four stroke diesel cycleThe four stroke cycle is so called because it takes four strokes of the piston to complete the processes needed to convert the energy in the fuel into work. Because the engine is reciprocating, this means that the piston must move up and down the cylinder twice, and therefore the crankshaft must revolve twice.
The four strokes of the piston are known as the induction stroke, the compression stroke, the power stroke, and the exhaust stroke. Students sometimes remember this as “suck, squeeze, bang, blow.”
1. INDUCTION: The crankshaft is rotating clockwise and the piston is moving down the cylinder. The inlet valve is open and a fresh charge of air is being drawn or pushed into the cylinder by the turbocharger.
2. COMPRESSION: The inlet valve has closed and the charge of air is being compressed by the piston as it moves up the cylinder. Because energy is being transferred into the air, its pressure and temperature increase. By the time the piston is approaching the top of the cylinder (known as Top Dead Centre or TDC) the pressure is over 100 bar and the temperature over 500°.
3. POWER: Just before TDC fuel is injected into the cylinder by the fuel injector. The fuel is “atomised” into tiny droplets. Because they are very small these droplets heat up very quickly and start to burn as the piston passes over TDC. The expanding gas from the fuel burning in the oxygen forces the piston down the cylinder, turning the crankshaft. It is during this stroke that work energy is being put into the engine; during the other 3 strokes of the piston, the engine is having to do the work.
4. EXHAUST: As the piston approaches the bottom of the cylinder (known as Bottom Dead Centre or BDC) the exhaust valve starts to open. As the piston now moves up the cylinder, the hot gases (consisting mostly of nitrogen, carbon dioxide, water vapour and unused oxygen) are expelled from the cylinder.

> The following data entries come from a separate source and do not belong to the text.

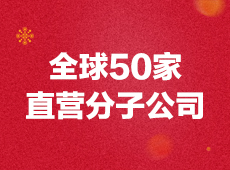
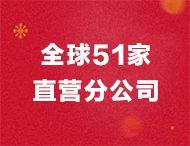
首页51家分公司 审核 淑琴

Changed region(s): [[0.1053, 0.5205, 0.8947, 0.7123], [0.2105, 0.274, 0.7895, 0.4932], [0.0789, 0.1918, 0.1053, 0.2466]]

diff --git a/views/index.html b/views/index.html
@@ -347,6 +347,14 @@
         {
         "companyName": "温哥华",
         "companyId": "49"
+        },
+        {
+        "companyName": "多伦多",
+        "companyId": "50"
+        },
+        {
+        "companyName": "奥克兰",
+        "companyId": "51"
         }
         ] %}
         {% for item in cityList %}
@@ -356,6 +364,12 @@
         </div>
         {% endif %}
         {% endfor %}
+        <div class="branch_company_text_tilte" data-id="{{cityList[50].companyId}}">
+          <a  href="http://www.jjl.cn/zt/overseas/2018_auckland/index.html" data-id="{{cityList[50].companyId}}" >{{cityList[50].companyName}}</a>
+        </div>
+        <div class="branch_company_text_tilte" data-id="{{cityList[49].companyId}}">
+          <a  href="http://www.jjl.cn/zt/overseas/2018_toronto/index.html" data-id="{{cityList[49].companyId}}" >{{cityList[49].companyName}}</a>
+        </div>
         <div class="branch_company_text_tilte" data-id="{{cityList[48].companyId}}">
           <a  href="http://www.jjl.cn/zt/overseas/vancouver/index.html" data-id="{{cityList[48].companyId}}" >{{cityList[48].companyName}}</a>
         </div>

As the Piston approaches TDC again the inlet valve starts to open and the cycle repeats itself.